Little Voice is based on Jim Cartwright's play The Rise and Fall of Little Voice, which premiered in 1992 at the National Theatre in London. Horrocks, whose delightful impersonations bring Garland and Monroe back to life, also starred in the stage version. Mark Herman, the writer/director of Brassed Off, adapted Cartwright's play and directed the film. While Herman may have seemed a good choice because of his earlier success, an adaptation involving British working-class characters not unlike Mari and Ray Say, his screenplay misses the mark. It spends too much time on minor characters like Ray and his sidekick, club owner Mr. Boo (Jim Broadbent), in an attempt to externalize Little Voice's interior struggle. In her quest to create a life beyond her room, Little Voice confronts something far more profound than the machinations of these unscrupulous men: her mother's insensitivity and jealousy. Herman's screenplay trivializes the psychological and spiritual aspects of Little Voice's struggle to make herself heard over her mother's screeching criticism. Perhaps the adaptation to film was a mistake altogether, but, in any case, this is a story that calls for a more experienced screenwriter and director.

What rescues the film somewhat are the performances by Horrocks and by Ewan McGregor as Billy, a pigeon fancier who works as a telephone installer.

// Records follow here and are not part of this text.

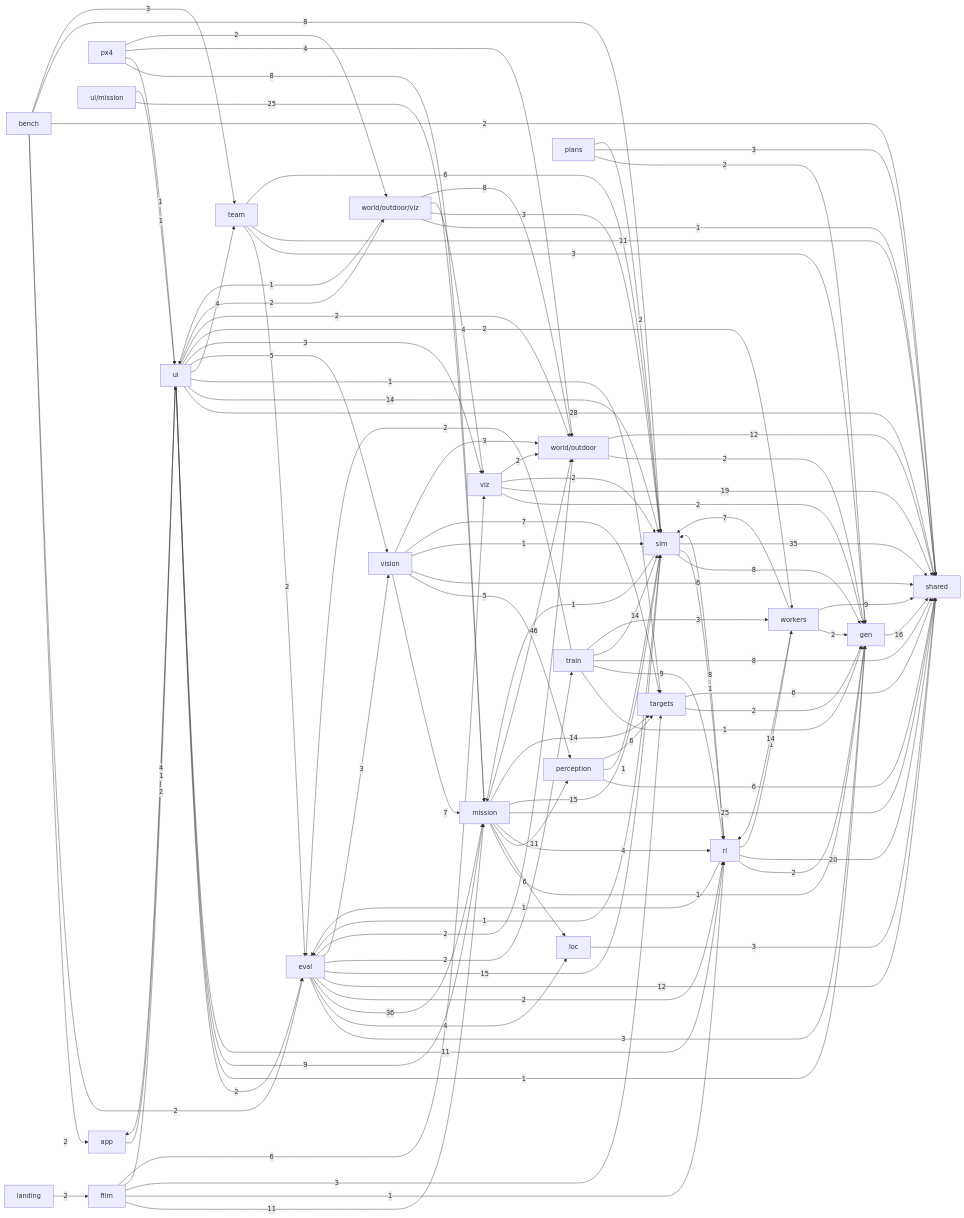
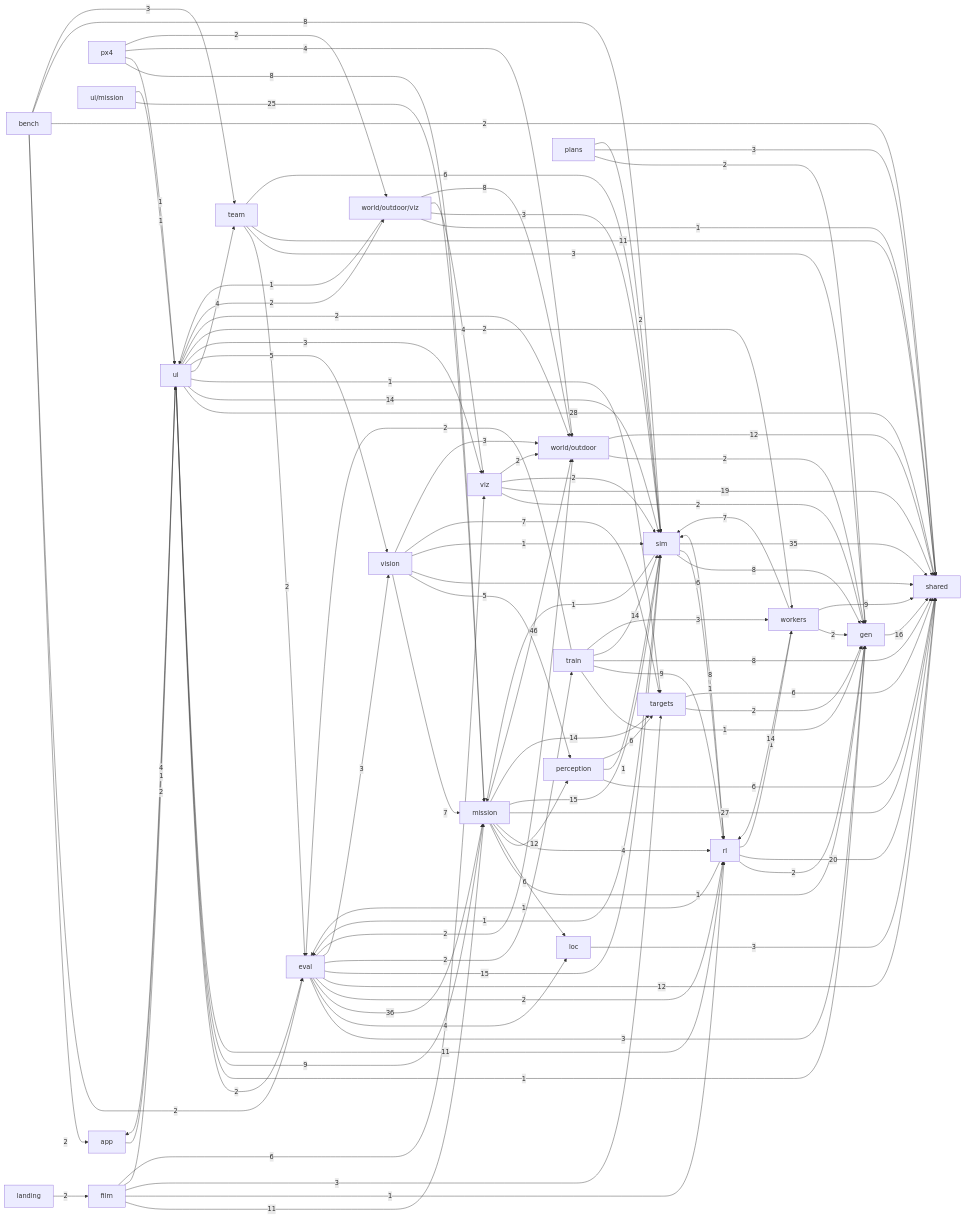
Before and after one commit to alexnieves-cs/frontier-fly: the second of 2 diagrams in docs/ARCHITECTURE.md, drawn with Mermaid. The commit also changed other lines of this file and 30 other files, not shown here.

```diff
--- a/docs/ARCHITECTURE.md
+++ b/docs/ARCHITECTURE.md
@@ -125,9 +125,9 @@
   loc -->|3| shared
   mission -->|1| gen
   mission -->|6| loc
-  mission -->|11| perception
+  mission -->|12| perception
   mission -->|4| rl
-  mission -->|25| shared
+  mission -->|27| shared
   mission -->|15| sim
   mission -->|14| targets
   mission -->|46| world_outdoor
```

He is drawn to Little Voice's shyness and to her separateness, qualities he shares. Together, they seem to rise above the gritty, working-class reality of this seaside town, he with his pigeons and Little Voice with her music. McGregor, who appeared in Brassed Off and in Trainspotting, shows a different side here, an ability to handle an introverted and emotionally complex character. Horrocks is nothing short of magnificent. Aside from her remarkable ability to impersonate-her renditions of 'Daddy' and 'I Want to Be Loved by You' will send chills up your spine-she manages to embody the archetypal struggle for identity in a way that transcends any attempt to trivialize it. Caine's and Blethyn's performances are marred by Herman's direction-they're too often over the top. In a small role as Sadie, Mari's friend, Annette Badland (Hollow Reed, Angels & Insects), who has even fewer spoken lines than Little Voice, is quite memorable.

Herman's biggest mistake was to ignore the backstory implied by Little Voice's solitary existence-it's the stuff of Greek tragedy, not Brassed Off-style comedy. Little Voice is the product of her parents' unhappy marriage: Mari never got the attention she craved and deserved, from her husband or from anyone else, so she became embittered by the special relationship her husband and daughter shared. That's the reason for her jealousy and for her somewhat unconscious alliance with Ray Say in the exploitation of Little Voice. Emphasizing the bitterness and desperation of Mari and Ray, Herman minimizes the archetypal elements of Little Voice's relationship with her parents. The dramatic impact of the story is lost, and Little Voice's transcendence fails to take on the profound proportions it inherently possesses.

--Maria Garcia